Its response followed Sports Direct’s confirmation late on Wednesday that it had made an offer of a loan to Debenhams as part of an arrangement which would install Mr Ashley as chief executive of the company.
This came as Sports Direct also revealed on Wednesday that it had made a complaint to the City watchdog over communications from Debenhams.
In a letter written just days before Mr Ashley launched an attempted coup to install himself on the Debenhams board, Sports Direct took issue with the retailer’s results statements, accusing the board of giving misleading communications.
Debenhams branded the complaints “unfounded and self-serving”.
But in the latest twist of the ongoing saga, Debenhams confirmed it would look at the proposed loan from Sports Direct.

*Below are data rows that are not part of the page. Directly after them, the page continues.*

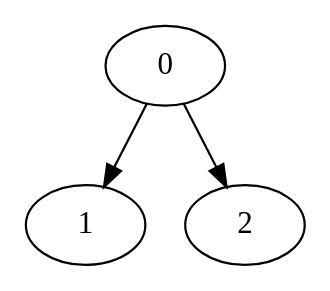
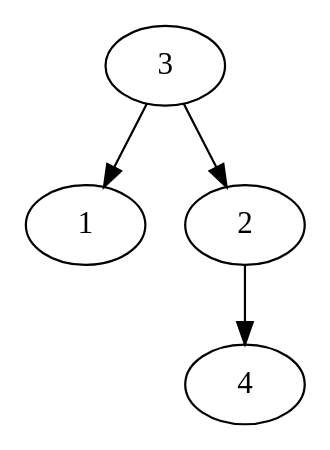
Before and after one commit to sleeepyskies/saarvive-selab23: the diagram in src/systemtest/resources/mapFiles/sameVertexDifferentVillages.dot, drawn with Graphviz. The commit also changed 27 other files, not shown here.

```diff
--- a/src/systemtest/resources/mapFiles/sameVertexDifferentVillages.dot
+++ b/src/systemtest/resources/mapFiles/sameVertexDifferentVillages.dot
@@ -1,10 +1,11 @@
 digraph G {
-	0;
+	3;
 	1;
 	2;
+	4;
 
-	0 -> 2 [village=Munich; name=Old_Village_Street; heightLimit=3; weight=10; primaryType=mainStreet; secondaryType=none;];
-
-	0 -> 1 [village=Cologne; name=Corner_Alley; heightLimit=3; weight=10; primaryType=mainStreet; secondaryType=none;];
+	3 -> 2 [village=Munich; name=Old_Village_Street; heightLimit=3; weight=10; primaryType=mainStreet; secondaryType=none;];
+	3 -> 1 [village=Cologne; name=Corner_Alley; heightLimit=3; weight=10; primaryType=mainStreet; secondaryType=none;];
+	2 -> 4 [village=Munich; name=New_Village_Street; heightLimit=3; weight=10; primaryType=sideStreet; secondaryType=none;];
 
 }
```
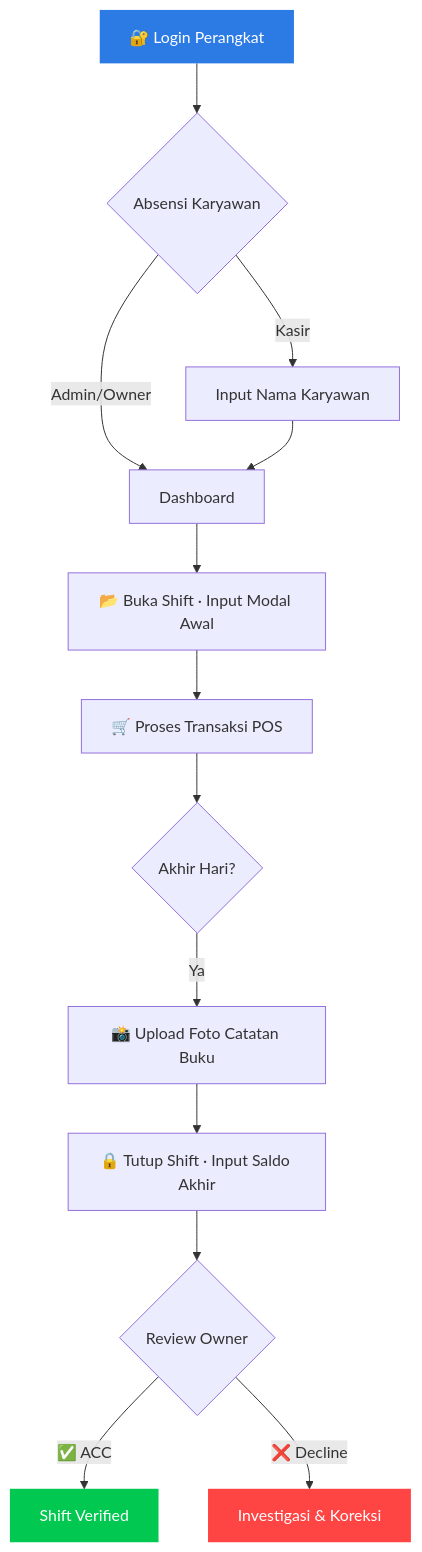
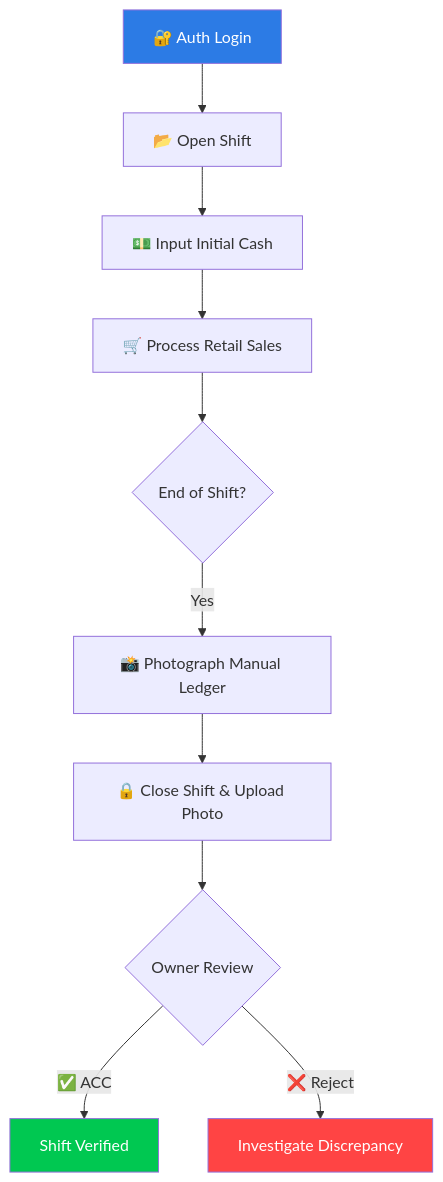
Before and after one commit to wi5nuu/asharparfummanagementsystem: the fifth of 5 diagrams in README.md, drawn with Mermaid. The commit also changed other lines of this file and 38 other files, not shown here.

````diff
--- a/README.md
+++ b/README.md
@@ -379,19 +213,16 @@
 ```mermaid
 graph TD
-    A[🔐 Login Perangkat] --> B{Absensi Karyawan}
-    B -- Kasir --> C[Input Nama Karyawan]
-    B -- Admin/Owner --> D[Dashboard]
-    C --> D
-    D --> E[📂 Buka Shift · Input Modal Awal]
-    E --> F[🛒 Proses Transaksi POS]
-    F --> G{Akhir Hari?}
-    G -- Ya --> H[📸 Upload Foto Catatan Buku]
-    H --> I[🔒 Tutup Shift · Input Saldo Akhir]
-    I --> J{Review Owner}
-    J -- ✅ ACC --> K[Shift Verified]
-    J -- ❌ Decline --> L[Investigasi & Koreksi]
+    A[🔐 Auth Login] --> B[📂 Open Shift]
+    B --> C[💵 Input Initial Cash]
+    C --> D[🛒 Process Retail Sales]
+    D --> E{End of Shift?}
+    E -- Yes --> F[📸 Photograph Manual Ledger]
+    F --> G[🔒 Close Shift & Upload Photo]
+    G --> H{Owner Review}
+    H -- ✅ ACC --> I[Shift Verified]
+    H -- ❌ Reject --> J[Investigate Discrepancy]
 
-    style A fill:#2c7be5,color:#fff,stroke:none
-    style K fill:#00C851,color:#fff,stroke:none
-    style L fill:#FF4444,color:#fff,stroke:none
+    style A fill:#2c7be5,color:#fff
+    style I fill:#00C851,color:#fff
+    style J fill:#FF4444,color:#fff
 ```
````
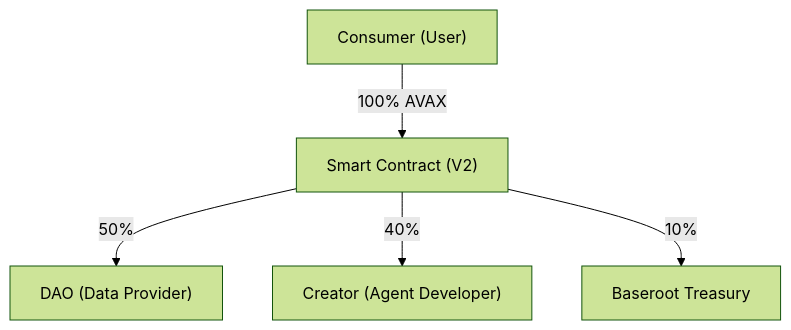
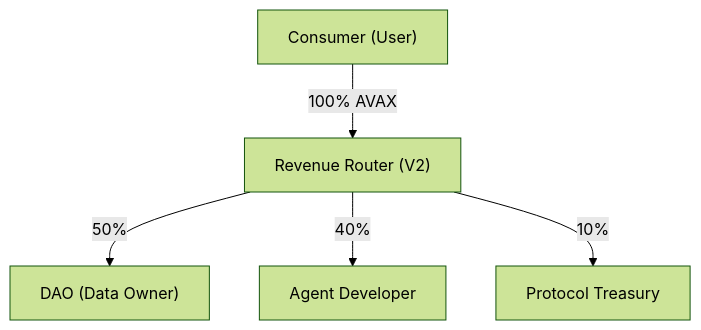
One commit to seyitgrbzpng/new-baserootv2-poc changed the diagram in README.md. Above: the diagram before and after it, drawn with Mermaid (forest theme). The commit also changed other lines of this file, not shown here.

Commit message:
docs: align README with official whitepaper protocol definition

````diff
--- a/README.md
+++ b/README.md
@@ -18,7 +18,7 @@
 ```mermaid
 graph TD
-    User["Consumer (User)"] -- 100% AVAX --> Contract["Smart Contract (V2)"]
-    Contract -- 50% --> DAO["DAO (Data Provider)"]
-    Contract -- 40% --> Creator["Creator (Agent Developer)"]
-    Contract -- 10% --> Protocol["Baseroot Treasury"]
+    User["Consumer (User)"] -- 100% AVAX --> Contract["Revenue Router (V2)"]
+    Contract -- 50% --> DAO["DAO (Data Owner)"]
+    Contract -- 40% --> Creator["Agent Developer"]
+    Contract -- 10% --> Protocol["Protocol Treasury"]
 ```
````
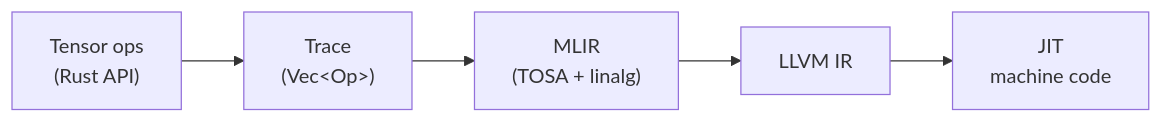
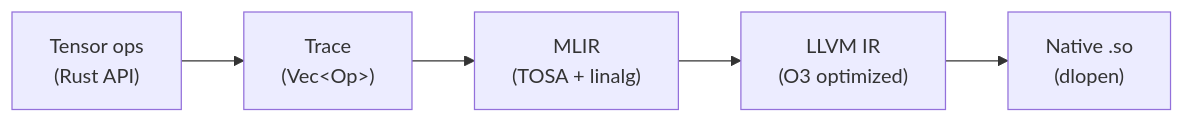
One commit to edg-l/homura changed the first of 2 diagrams in README.md. Above: the diagram before and after it, drawn with Mermaid. The commit also changed other lines of this file and 1 other file, not shown here.

````diff
--- a/README.md
+++ b/README.md
@@ -41,7 +43,7 @@
 ```mermaid
 flowchart LR
     A["Tensor ops<br>(Rust API)"] --> B["Trace<br>(Vec&lt;Op&gt;)"]
     B --> C["MLIR<br>(TOSA + linalg)"]
-    C --> D["LLVM IR"]
-    D --> E["JIT<br>machine code"]
+    C --> D["LLVM IR<br>(O3 optimized)"]
+    D --> E["Native .so<br>(dlopen)"]
 ```
````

The department store chain said any such loan would require the backing of current lenders and “material amendments” to existing facilities.
It added: “Nevertheless, the board will give careful consideration to the proposal and will engage with Sports Direct and other stakeholders regarding its feasibility in the interests of all parties.”
Under the terms of the loan offer, Debenhams shareholders would vote on whether to issue new shares to Sports Direct, taking its holding to 35%.
If this was approved, the loan would be interest-free, but without the share issue it would bear 3% interest.
The loan would see Debenhams use £40 million to pay down existing debt and the remaining £110 million available for working capital.
It is the latest move in Mr Ashley’s high street shopping spree. Last year the maverick businessman bought both House of Fraser and Evans Cycles, and has previously been linked to bids for Patisserie Valerie and HMV.
But Debenhams has previously rebuffed funding offers from Sports Direct.
Sports Direct’s letter shared with media on Wednesday, which is dated March 4 – the day before Debenhams issued a profit warning to the market – claims that a previous trading statement in January was “at best impossibly optimistic or at worst deliberately misleading”.
In the trading statement in question, Debenhams noted it was “currently on track” to meet market expectations.
Eight weeks later, the retailer warned that its profits would be lower after a hit to sales in the 18 weeks to January 5.
Sports Direct, which is the largest shareholder in Debenhams, was sent a copy of the profit warning the night before it was made public.
The company responded with the letter, which accused Debenhams of being “misleading” by stating in January that it continued “to generate cash”, despite ongoing discussions to refinance the business.
The letter was also shared with the Financial Conduct Authority (FCA), in a move Sports Direct described as putting its concerns on record.
Mr Ashley tabled a proposal last Thursday for a shareholder meeting to remove “all of the current members of the Debenhams board”, other than finance chief Rachel Osborne.